From his first confident step onto the national stage with his triumph at the 1991 Thelonious Monk International Jazz Saxophone Competition, he soloed with preternatural maturity, improvising with a beguiling blend of recklessness and poise. Off the bandstand, his demeanor was similarly engaging. Bright and curious, thoughtful and garrulous, Redman emerged as an irresistible story, the scion of a jazz legend who was giving up a slot at an Ivy League law school to pursue a life in music. Gary Giddins, one of Redman’s earliest champions, captured the compelling appeal of his music for many jazz lovers when he wrote in a 1993 “Weather Bird” column that the saxophonist’s sound “answers a need I didn’t know I had…. Not since David Murray’s debut 18 years ago has a tenor saxophonist filled a role I didn’t know was lacking, the absence of which now seems unimaginable.”
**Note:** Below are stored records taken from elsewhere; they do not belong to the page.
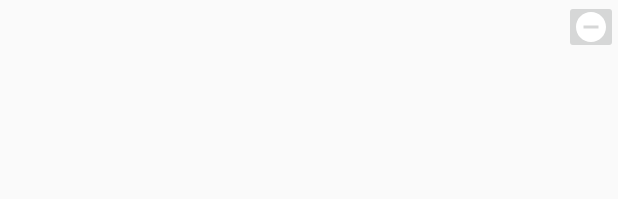
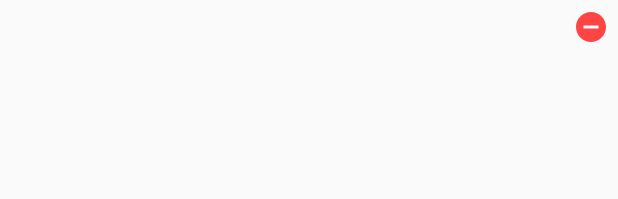
Before and after one commit to shubhamvishnu/TISY, an Android app: the layout dialog_show_user_requests_row_layout.xml on its own in the app's theme, with its tools: preview values and no code run, on a phone screen of 412 x 824 dp. Shown: the top 199 px of the screen. Run offline under Robolectric (Android 15) with nearby library versions, the phone set to English and light mode, and no system bars.

Commit message:
Modified the recycler_view_all_events_background file.

```diff
--- a/app/src/main/res/drawable/recycler_view_all_events_background.xml
+++ b/app/src/main/res/drawable/recycler_view_all_events_background.xml
@@ -2,8 +2,8 @@
 <selector xmlns:android="http://schemas.android.com/apk/res/android">
     <item>
         <shape android:shape="rectangle">
-            <corners android:radius="50dp"></corners>
-            <solid android:color="#34495e" />
+            <corners android:radius="25dp"></corners>
+            <solid android:color="#9634495e" />
         </shape>
     </item>
 </selector>
--- a/app/src/main/res/layout/dialog_show_user_requests_row_layout.xml
+++ b/app/src/main/res/layout/dialog_show_user_requests_row_layout.xml
@@ -1,14 +1,14 @@
 <?xml version="1.0" encoding="utf-8"?>
 <LinearLayout xmlns:android="http://schemas.android.com/apk/res/android"
+    xmlns:app="http://schemas.android.com/apk/res-auto"
     android:layout_width="fill_parent"
     android:layout_height="match_parent"
-    xmlns:app="http://schemas.android.com/apk/res-auto"
     android:orientation="horizontal">
 
     <LinearLayout
         android:layout_width="fill_parent"
+        android:layout_height="wrap_content"
         android:layout_weight="1"
-        android:layout_height="wrap_content"
         android:orientation="vertical">
         <TextView
             android:id="@+id/event_id_title_text_view"
@@ -21,8 +21,8 @@
             android:id="@+id/description_request_text_view"
             android:layout_width="wrap_content"
             android:layout_height="wrap_content"
+            android:textColor="@android:color/white"
             android:textSize="16dp"
-            android:textColor="@android:color/white"
             />
 
 
@@ -31,5 +31,7 @@
         android:id="@+id/remove_request_image_button"
         android:layout_width="36dp"
         android:layout_height="36dp"
+        android:background="@android:color/transparent"
+        android:tint="@android:color/holo_red_light"
         app:srcCompat="@drawable/remove_request_icon" />
 </LinearLayout>
```
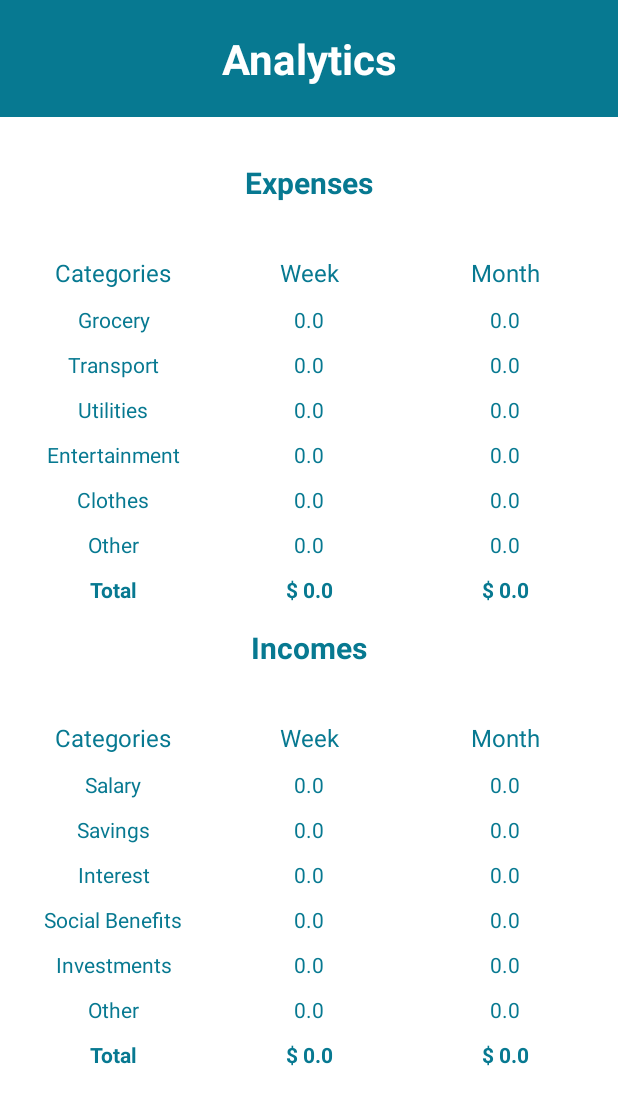
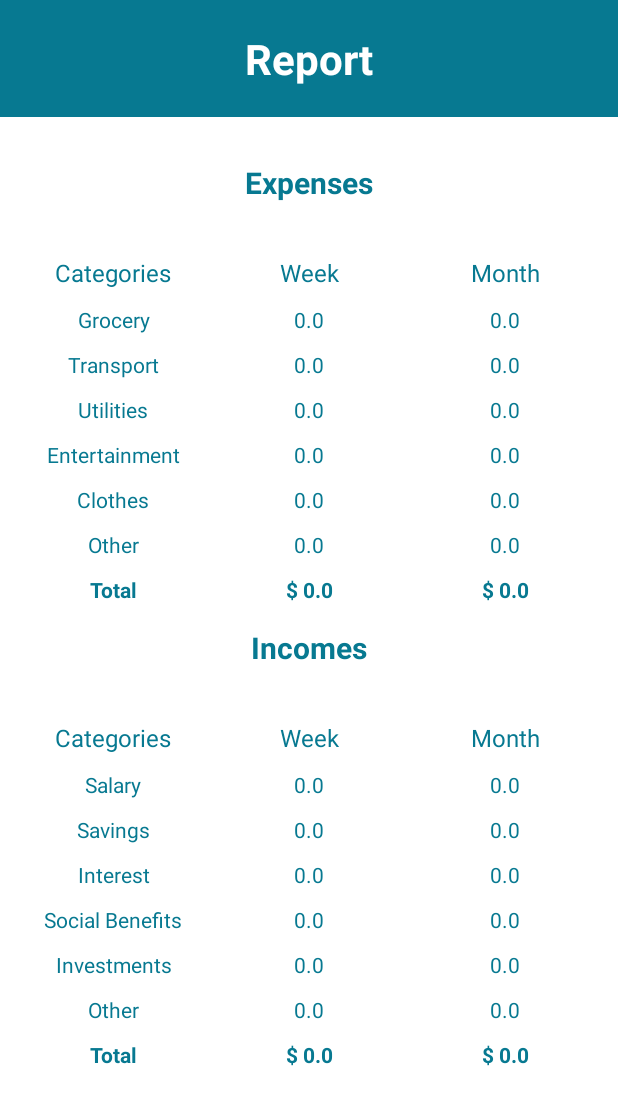
Before and after one commit to RoarshacH/ExpensesTracker, an Android app: the AnalyticsActivity screen opened directly, with no data from a screen before it, on a phone screen of 412 x 824 dp. Shown: the top 1105 px of the screen. Run offline under Robolectric (Android 15) with nearby library versions, the phone set to English and light mode, and no system bars.

Commit message:
Removing unnecessary images

```diff
--- a/app/src/main/AndroidManifest.xml
+++ b/app/src/main/AndroidManifest.xml
@@ -4,9 +4,9 @@
 
     <application
         android:allowBackup="true"
-        android:icon="@drawable/budget"
+        android:icon="@drawable/expense_logo"
         android:label="@string/app_name"
-        android:roundIcon="@drawable/budget"
+        android:roundIcon="@drawable/expense_logo"
         android:supportsRtl="true"
         android:theme="@style/Theme.ExpesesTracker">
         <activity
--- a/app/src/main/res/layout/activity_analytics.xml
+++ b/app/src/main/res/layout/activity_analytics.xml
@@ -25,7 +25,7 @@
             android:layout_marginBottom="20sp"
             android:layout_weight="1"
             android:gravity="center"
-            android:text="@string/analytics"
+            android:text="@string/report"
             android:textColor="@color/white"
             android:textSize="28sp"
             android:textStyle="bold" />
--- a/app/src/main/res/values/strings.xml
+++ b/app/src/main/res/values/strings.xml
@@ -1,5 +1,5 @@
 <resources>
-    <string name="app_name">ExpesesTracker</string>
+    <string name="app_name">Expenses Tracker</string>
     <string name="expenses_tracker">Expenses Tracker</string>
     <string name="income">Income</string>
     <string name="expenses">Expenses</string>
```
Also changed, not shown: app/src/main/res/drawable/budget.png (deleted), app/src/main/res/drawable/expense_logo.png (added), app/src/main/res/drawable/expenses.png (deleted), app/src/main/res/drawable/ic_anaytic.png (deleted).
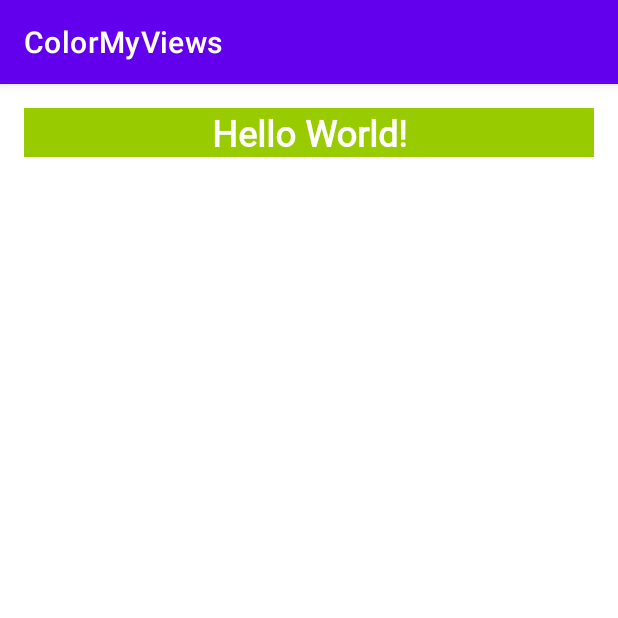
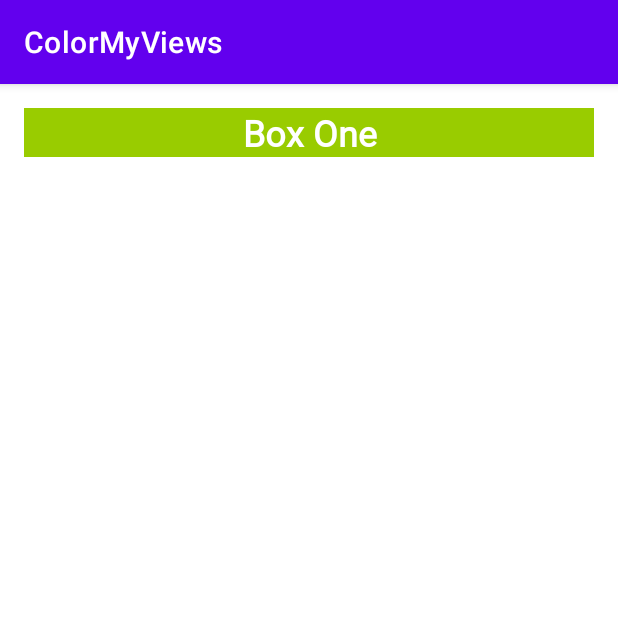
Before and after one commit to praveendias1180/ColorMyViews, an Android app: the screen it shows after launch (MainActivity), on a phone screen of 412 x 824 dp, the top half of it. Run offline under Robolectric (Android 15) with nearby library versions, the phone set to English and light mode, and no system bars.

Commit message:
Added strings and refactoring.

```diff
--- a/app/src/main/res/layout/activity_main.xml
+++ b/app/src/main/res/layout/activity_main.xml
@@ -11,13 +11,11 @@
         style="@style/WhiteBox"
         android:layout_width="0dp"
         android:layout_height="wrap_content"
-        android:layout_marginStart="16dp"
-        android:layout_marginTop="16dp"
-        android:layout_marginEnd="16dp"
-        android:fontFamily="@font/roboto"
-        android:text="Hello World!"
+        android:layout_marginStart="@dimen/margin_wide"
+        android:layout_marginTop="@dimen/margin_wide"
+        android:layout_marginEnd="@dimen/margin_wide"
+        android:text="@string/box_one"
         app:layout_constraintEnd_toEndOf="parent"
-        app:layout_constraintHorizontal_bias="0.0"
         app:layout_constraintStart_toStartOf="parent"
         app:layout_constraintTop_toTopOf="parent" />
 
--- a/app/src/main/res/values/strings.xml
+++ b/app/src/main/res/values/strings.xml
@@ -1,3 +1,4 @@
 <resources>
     <string name="app_name">ColorMyViews</string>
+    <string name="box_one">Box One</string>
 </resources>
```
Whether Redman has lived up to that deeply felt sense of expectation is for each listener to decide. But as he completes the journey from young star to mid-career veteran, the 38-year-old Redman is also in the midst of several life transitions, passages that seem to resonate powerfully in his music. In a conversation over tea at a café not far from his home in Oakland, Calif., Redman talks about the recent changes in his life, beginning with the birth of his son Jadon in February 2006.